▶ **Image comparison data**:
*** Block opens ***

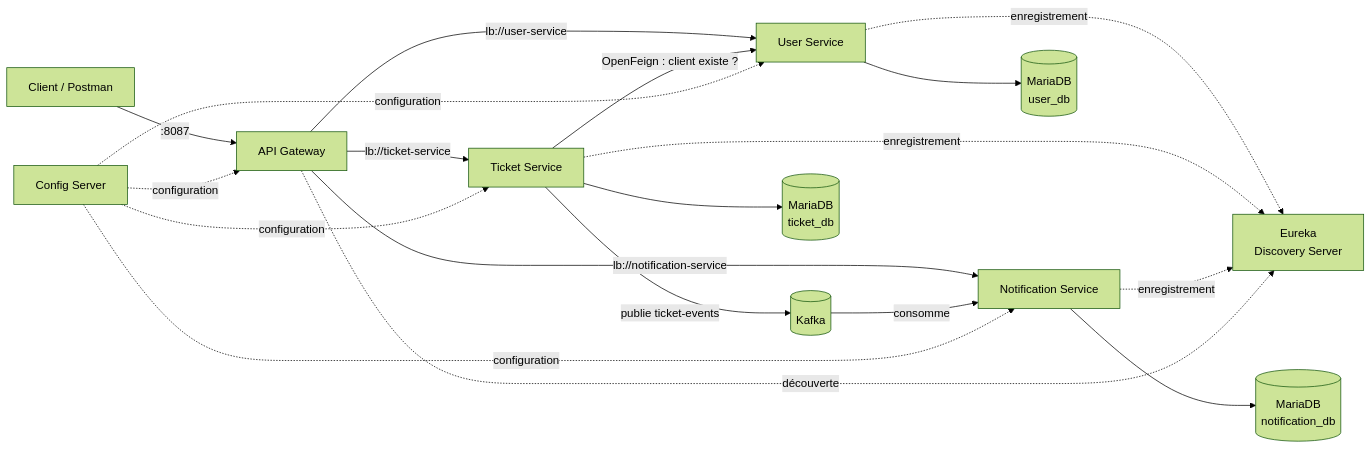
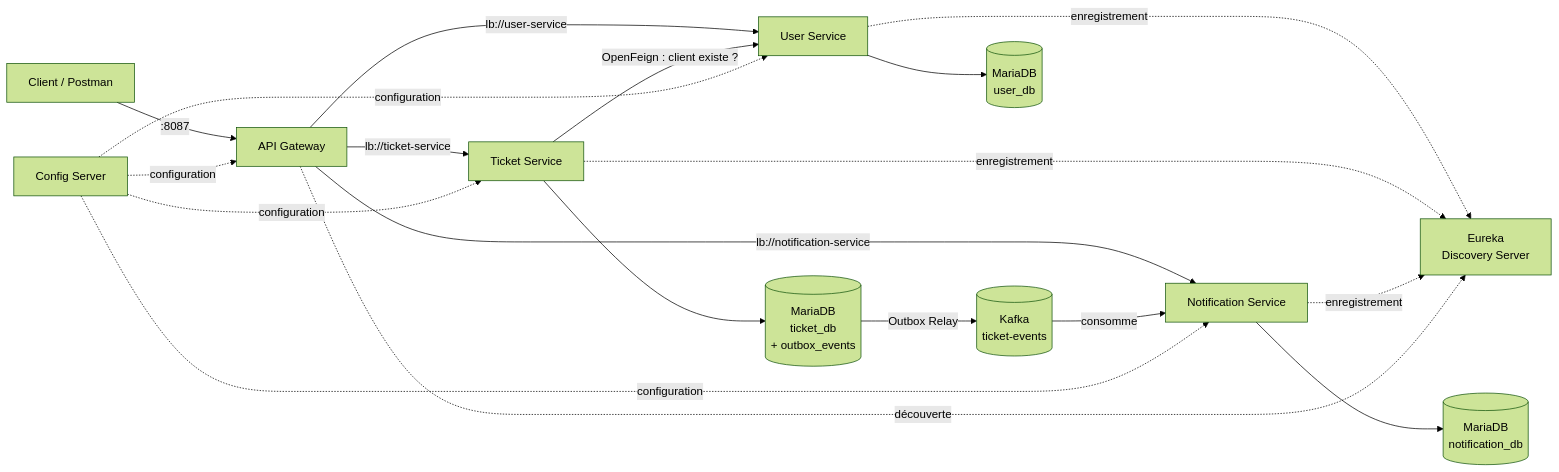
Before and after one commit to anasxaz/ticketflow: the first of 2 diagrams in README.md, drawn with Mermaid (forest theme). The commit also changed other lines of this file, not shown here.

````diff
--- a/README.md
+++ b/README.md
@@ -13,27 +13,27 @@
 ```mermaid
 flowchart LR
     C[Client / Postman] -->|:8087| GW[API Gateway]
 
     GW -->|lb://user-service| US[User Service]
     GW -->|lb://ticket-service| TS[Ticket Service]
     GW -->|lb://notification-service| NS[Notification Service]
 
     TS -->|OpenFeign : client existe ?| US
-    TS -->|publie ticket-events| K[(Kafka)]
+    TS --> TDB[(MariaDB<br/>ticket_db<br/>+ outbox_events)]
+    TDB -->|Outbox Relay| K[(Kafka<br/>ticket-events)]
     K -->|consomme| NS
 
     US --> UDB[(MariaDB<br/>user_db)]
-    TS --> TDB[(MariaDB<br/>ticket_db)]
     NS --> NDB[(MariaDB<br/>notification_db)]
 
     CS[Config Server] -. configuration .-> US
     CS -. configuration .-> TS
     CS -. configuration .-> NS
     CS -. configuration .-> GW
 
     EU[Eureka<br/>Discovery Server]
     US -. enregistrement .-> EU
     TS -. enregistrement .-> EU
     NS -. enregistrement .-> EU
     GW -. découverte .-> EU
 ```
````
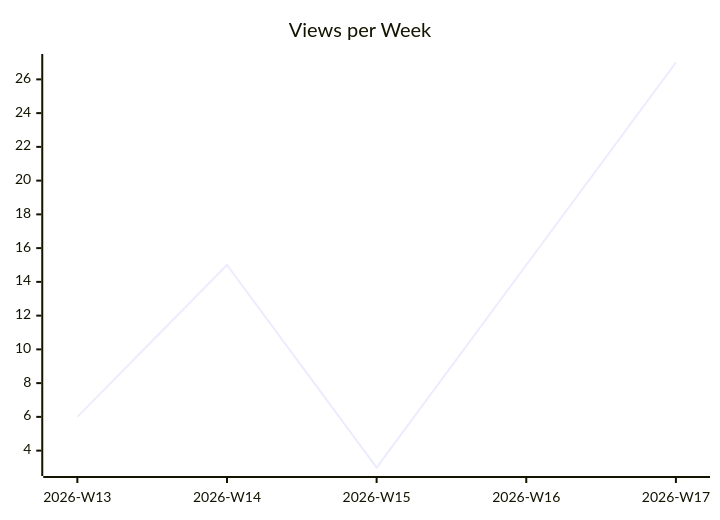
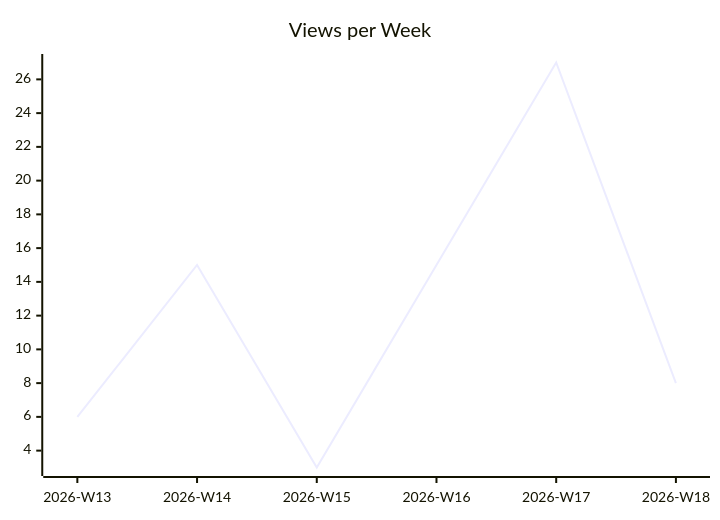
Before and after one commit to justdavis-family/github-analytics-data: the second of 3 diagrams in karlmdavis/ksoap2-android/README.md, drawn with Mermaid. The commit also changed other lines of this file and 184 other files, not shown here.

````diff
--- a/karlmdavis/ksoap2-android/README.md
+++ b/karlmdavis/ksoap2-android/README.md
@@ -12,6 +12,6 @@
 ```mermaid
 xychart-beta
   title "Views per Week"
-  x-axis ["2026-W13", "2026-W14", "2026-W15", "2026-W16", "2026-W17"]
-  line [6, 15, 3, 15, 27]
+  x-axis ["2026-W13", "2026-W14", "2026-W15", "2026-W16", "2026-W17", "2026-W18"]
+  line [6, 15, 3, 15, 27, 8]
 ```
````
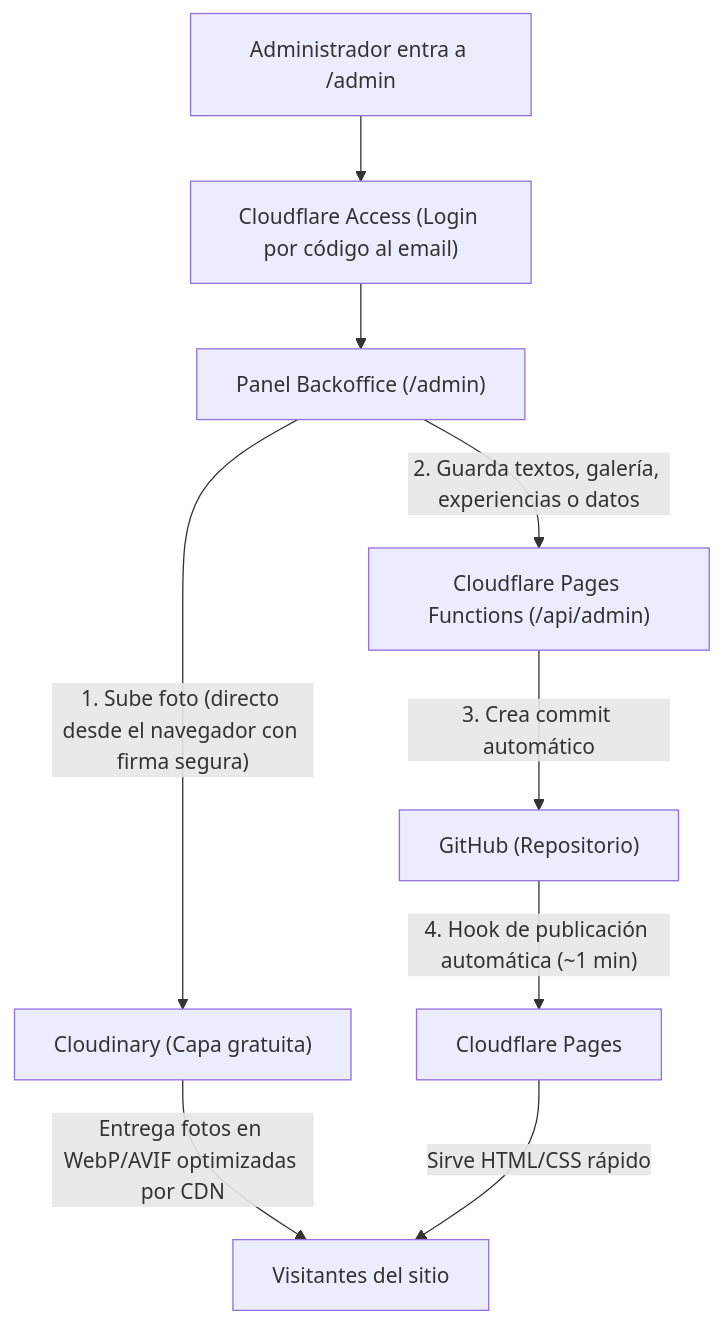
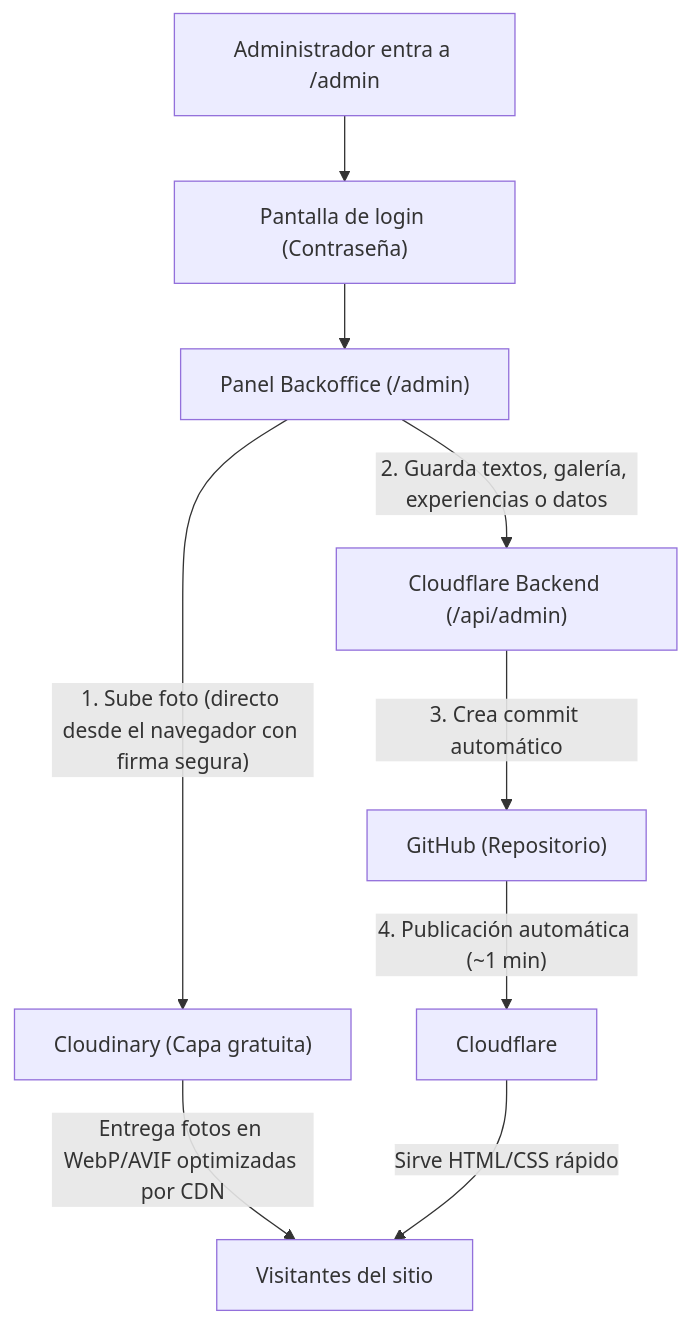
Before and after one commit to ovelasqueza/rio-tellez-website: the diagram in GUIA_ADMIN_BACKOFFICE.md, drawn with Mermaid. The commit also changed other lines of this file and 6 other files, not shown here.

Commit message:
feat: autenticacion por contrasena (ADMIN_PASSWORD) sin requerir tarjeta ni Zero Trust

````diff
--- a/GUIA_ADMIN_BACKOFFICE.md
+++ b/GUIA_ADMIN_BACKOFFICE.md
@@ -9,11 +9,11 @@
 ```mermaid
 flowchart TD
-    A["Administrador entra a /admin"] --> B["Cloudflare Access (Login por código al email)"]
+    A["Administrador entra a /admin"] --> B["Pantalla de login (Contraseña)"]
     B --> C["Panel Backoffice (/admin)"]
     C -- "1. Sube foto (directo desde el navegador con firma segura)" --> D["Cloudinary (Capa gratuita)"]
-    C -- "2. Guarda textos, galería, experiencias o datos" --> E["Cloudflare Pages Functions (/api/admin)"]
+    C -- "2. Guarda textos, galería, experiencias o datos" --> E["Cloudflare Backend (/api/admin)"]
     E -- "3. Crea commit automático" --> F["GitHub (Repositorio)"]
-    F -- "4. Hook de publicación automática (~1 min)" --> G["Cloudflare Pages"]
+    F -- "4. Publicación automática (~1 min)" --> G["Cloudflare"]
     D -- "Entrega fotos en WebP/AVIF optimizadas por CDN" --> H["Visitantes del sitio"]
     G -- "Sirve HTML/CSS rápido" --> H
 ```
````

*** Block closes ***

A faithful copy of every record is required, with no pictures included.

Before and after one commit to anasxaz/ticketflow: the first of 2 diagrams in README.md, drawn with Mermaid (forest theme). The commit also changed other lines of this file, not shown here.

````diff
--- a/README.md
+++ b/README.md
@@ -13,27 +13,27 @@
 ```mermaid
 flowchart LR
     C[Client / Postman] -->|:8087| GW[API Gateway]
 
     GW -->|lb://user-service| US[User Service]
     GW -->|lb://ticket-service| TS[Ticket Service]
     GW -->|lb://notification-service| NS[Notification Service]
 
     TS -->|OpenFeign : client existe ?| US
-    TS -->|publie ticket-events| K[(Kafka)]
+    TS --> TDB[(MariaDB<br/>ticket_db<br/>+ outbox_events)]
+    TDB -->|Outbox Relay| K[(Kafka<br/>ticket-events)]
     K -->|consomme| NS
 
     US --> UDB[(MariaDB<br/>user_db)]
-    TS --> TDB[(MariaDB<br/>ticket_db)]
     NS --> NDB[(MariaDB<br/>notification_db)]
 
     CS[Config Server] -. configuration .-> US
     CS -. configuration .-> TS
     CS -. configuration .-> NS
     CS -. configuration .-> GW
 
     EU[Eureka<br/>Discovery Server]
     US -. enregistrement .-> EU
     TS -. enregistrement .-> EU
     NS -. enregistrement .-> EU
     GW -. découverte .-> EU
 ```
````
Before and after one commit to justdavis-family/github-analytics-data: the second of 3 diagrams in karlmdavis/ksoap2-android/README.md, drawn with Mermaid. The commit also changed other lines of this file and 184 other files, not shown here.

````diff
--- a/karlmdavis/ksoap2-android/README.md
+++ b/karlmdavis/ksoap2-android/README.md
@@ -12,6 +12,6 @@
 ```mermaid
 xychart-beta
   title "Views per Week"
-  x-axis ["2026-W13", "2026-W14", "2026-W15", "2026-W16", "2026-W17"]
-  line [6, 15, 3, 15, 27]
+  x-axis ["2026-W13", "2026-W14", "2026-W15", "2026-W16", "2026-W17", "2026-W18"]
+  line [6, 15, 3, 15, 27, 8]
 ```
````
Before and after one commit to ovelasqueza/rio-tellez-website: the diagram in GUIA_ADMIN_BACKOFFICE.md, drawn with Mermaid. The commit also changed other lines of this file and 6 other files, not shown here.

Commit message:
feat: autenticacion por contrasena (ADMIN_PASSWORD) sin requerir tarjeta ni Zero Trust

````diff
--- a/GUIA_ADMIN_BACKOFFICE.md
+++ b/GUIA_ADMIN_BACKOFFICE.md
@@ -9,11 +9,11 @@
 ```mermaid
 flowchart TD
-    A["Administrador entra a /admin"] --> B["Cloudflare Access (Login por código al email)"]
+    A["Administrador entra a /admin"] --> B["Pantalla de login (Contraseña)"]
     B --> C["Panel Backoffice (/admin)"]
     C -- "1. Sube foto (directo desde el navegador con firma segura)" --> D["Cloudinary (Capa gratuita)"]
-    C -- "2. Guarda textos, galería, experiencias o datos" --> E["Cloudflare Pages Functions (/api/admin)"]
+    C -- "2. Guarda textos, galería, experiencias o datos" --> E["Cloudflare Backend (/api/admin)"]
     E -- "3. Crea commit automático" --> F["GitHub (Repositorio)"]
-    F -- "4. Hook de publicación automática (~1 min)" --> G["Cloudflare Pages"]
+    F -- "4. Publicación automática (~1 min)" --> G["Cloudflare"]
     D -- "Entrega fotos en WebP/AVIF optimizadas por CDN" --> H["Visitantes del sitio"]
     G -- "Sirve HTML/CSS rápido" --> H
 ```
````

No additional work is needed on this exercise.